Monday, April 27th 2020, 4:23 pm

TULSA, Oklahoma -

A Tulsa group is helping military families who are struggling financially because of COVID-19.

Soldier's Wish is donating grocery cards to families who have been laid-off and furloughed.

Countless families across Oklahoma are financially struggling because many businesses across the state have been closed for weeks now. Stimulus checks and small business loans don't quite cut it for many who have kids.

It’s why Soldiers Wish Board Member Mark Tedford said they wanted to step in to help.

"What we found was, other organizations to help veterans, they had a lot of criteria, that people fell through the cracks," Tedford said.

The non-profit is based in Tulsa but has granted wishes for military families in more than two dozen states.
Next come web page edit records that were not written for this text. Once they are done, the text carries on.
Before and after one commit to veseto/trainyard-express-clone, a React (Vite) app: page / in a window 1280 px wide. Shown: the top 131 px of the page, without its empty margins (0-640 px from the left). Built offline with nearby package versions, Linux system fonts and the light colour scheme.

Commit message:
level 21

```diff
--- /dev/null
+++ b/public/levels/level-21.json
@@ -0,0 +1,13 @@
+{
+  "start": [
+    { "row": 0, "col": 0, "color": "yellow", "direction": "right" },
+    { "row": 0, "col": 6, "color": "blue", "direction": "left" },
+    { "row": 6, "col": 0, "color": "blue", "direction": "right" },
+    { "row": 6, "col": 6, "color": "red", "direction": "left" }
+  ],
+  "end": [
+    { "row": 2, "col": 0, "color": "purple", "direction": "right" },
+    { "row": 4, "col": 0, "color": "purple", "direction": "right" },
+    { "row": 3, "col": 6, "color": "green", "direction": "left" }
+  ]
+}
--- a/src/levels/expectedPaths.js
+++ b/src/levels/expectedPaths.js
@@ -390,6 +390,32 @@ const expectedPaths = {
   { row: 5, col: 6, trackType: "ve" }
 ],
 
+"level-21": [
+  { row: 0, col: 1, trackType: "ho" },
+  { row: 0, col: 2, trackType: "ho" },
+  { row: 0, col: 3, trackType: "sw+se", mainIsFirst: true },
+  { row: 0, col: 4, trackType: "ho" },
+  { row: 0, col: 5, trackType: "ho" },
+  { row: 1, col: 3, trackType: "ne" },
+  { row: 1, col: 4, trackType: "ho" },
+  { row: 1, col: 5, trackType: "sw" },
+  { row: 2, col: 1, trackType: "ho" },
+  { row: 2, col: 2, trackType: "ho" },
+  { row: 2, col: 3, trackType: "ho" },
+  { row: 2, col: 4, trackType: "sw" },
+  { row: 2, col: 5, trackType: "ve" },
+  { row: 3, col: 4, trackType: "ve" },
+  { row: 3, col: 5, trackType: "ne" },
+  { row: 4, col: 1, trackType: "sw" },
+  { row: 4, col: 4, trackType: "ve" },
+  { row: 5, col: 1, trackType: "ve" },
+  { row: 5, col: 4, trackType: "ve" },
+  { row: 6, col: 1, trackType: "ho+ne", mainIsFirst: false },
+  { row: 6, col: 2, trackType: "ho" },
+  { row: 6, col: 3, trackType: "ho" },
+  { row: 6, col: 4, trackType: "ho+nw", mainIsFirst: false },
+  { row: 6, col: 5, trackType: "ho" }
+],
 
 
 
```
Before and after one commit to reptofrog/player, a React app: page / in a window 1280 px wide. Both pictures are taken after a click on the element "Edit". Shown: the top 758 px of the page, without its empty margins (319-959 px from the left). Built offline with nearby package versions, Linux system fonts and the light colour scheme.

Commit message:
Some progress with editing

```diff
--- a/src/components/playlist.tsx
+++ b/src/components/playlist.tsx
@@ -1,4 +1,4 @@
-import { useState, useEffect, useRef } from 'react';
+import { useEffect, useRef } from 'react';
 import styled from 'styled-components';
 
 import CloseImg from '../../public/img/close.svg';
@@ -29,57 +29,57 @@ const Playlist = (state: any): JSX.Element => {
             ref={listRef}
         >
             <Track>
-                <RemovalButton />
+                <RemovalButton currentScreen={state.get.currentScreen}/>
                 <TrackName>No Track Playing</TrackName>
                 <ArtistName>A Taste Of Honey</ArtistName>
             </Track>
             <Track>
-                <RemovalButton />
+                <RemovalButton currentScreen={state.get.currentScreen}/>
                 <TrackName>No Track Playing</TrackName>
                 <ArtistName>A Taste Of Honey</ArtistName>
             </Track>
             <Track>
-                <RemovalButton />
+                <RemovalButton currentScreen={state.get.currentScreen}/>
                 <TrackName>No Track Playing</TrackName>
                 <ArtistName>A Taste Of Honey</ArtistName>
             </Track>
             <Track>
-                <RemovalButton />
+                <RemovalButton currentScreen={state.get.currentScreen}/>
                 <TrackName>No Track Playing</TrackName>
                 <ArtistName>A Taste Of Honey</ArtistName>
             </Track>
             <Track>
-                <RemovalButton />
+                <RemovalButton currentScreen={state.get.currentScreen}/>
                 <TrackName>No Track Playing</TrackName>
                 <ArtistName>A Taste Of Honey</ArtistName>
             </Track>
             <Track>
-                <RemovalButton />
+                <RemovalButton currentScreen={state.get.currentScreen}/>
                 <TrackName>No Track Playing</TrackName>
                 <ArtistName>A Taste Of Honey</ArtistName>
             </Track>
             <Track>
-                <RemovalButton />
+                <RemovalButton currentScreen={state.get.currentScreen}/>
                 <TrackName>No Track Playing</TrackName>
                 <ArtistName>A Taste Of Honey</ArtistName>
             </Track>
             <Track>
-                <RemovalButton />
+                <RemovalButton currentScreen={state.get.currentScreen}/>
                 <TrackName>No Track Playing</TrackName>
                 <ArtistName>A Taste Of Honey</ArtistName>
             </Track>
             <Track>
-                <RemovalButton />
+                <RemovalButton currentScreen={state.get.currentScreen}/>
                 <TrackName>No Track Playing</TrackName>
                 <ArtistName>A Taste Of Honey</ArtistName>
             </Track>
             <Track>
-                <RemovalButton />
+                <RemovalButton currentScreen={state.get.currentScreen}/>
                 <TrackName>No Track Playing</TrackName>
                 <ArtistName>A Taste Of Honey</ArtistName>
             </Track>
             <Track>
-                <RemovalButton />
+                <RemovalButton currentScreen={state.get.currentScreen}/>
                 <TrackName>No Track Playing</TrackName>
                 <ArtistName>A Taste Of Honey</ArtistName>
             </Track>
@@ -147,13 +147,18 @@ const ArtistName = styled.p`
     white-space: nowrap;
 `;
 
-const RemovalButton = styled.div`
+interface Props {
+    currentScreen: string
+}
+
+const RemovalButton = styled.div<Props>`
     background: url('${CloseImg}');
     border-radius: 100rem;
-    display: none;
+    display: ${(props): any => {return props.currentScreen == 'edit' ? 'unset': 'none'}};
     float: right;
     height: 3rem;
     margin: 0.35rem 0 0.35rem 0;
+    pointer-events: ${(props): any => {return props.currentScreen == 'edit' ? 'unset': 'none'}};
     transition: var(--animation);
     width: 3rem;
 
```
This week they started handing out grocery cards to families in need.

Soldiers Wish has approved 30 cards worth 250 dollars each but will give out more if needed.

"I'm truly, truly grateful," Christina Lalicker said.

Lalicker's husband, Marc, served with the Coast Guard in Virginia, Florida, and Washington, before they moved to Coweta. She said the money for groceries is a blessing.

"Obviously everything is crazy right now with COVID-19," Natalie Alexander said.

Alexander and her husband Benjamin both worked in the corporate offices for McNellies and have been furloughed. Benjamin served in the Navy as a search and rescue swimmer.

"We are just another veteran family trying to do well in our community, and we really appreciate Soldiers Wish so much for helping all of the veterans in the Tulsa Metro area and Oklahoma," Alexander said.

They both hope everything will soon be able to go back to normal, safely. Tedford said they're ready to help people like the Lalickers and Alexanders, even when that does happen.

"The military personnel is fighting for our freedoms, and it's good to give them the feeling that they're not alone, that there's people who do care, and they're out there to help them and make sure they're taken care of at least for their basic needs," Tedford said.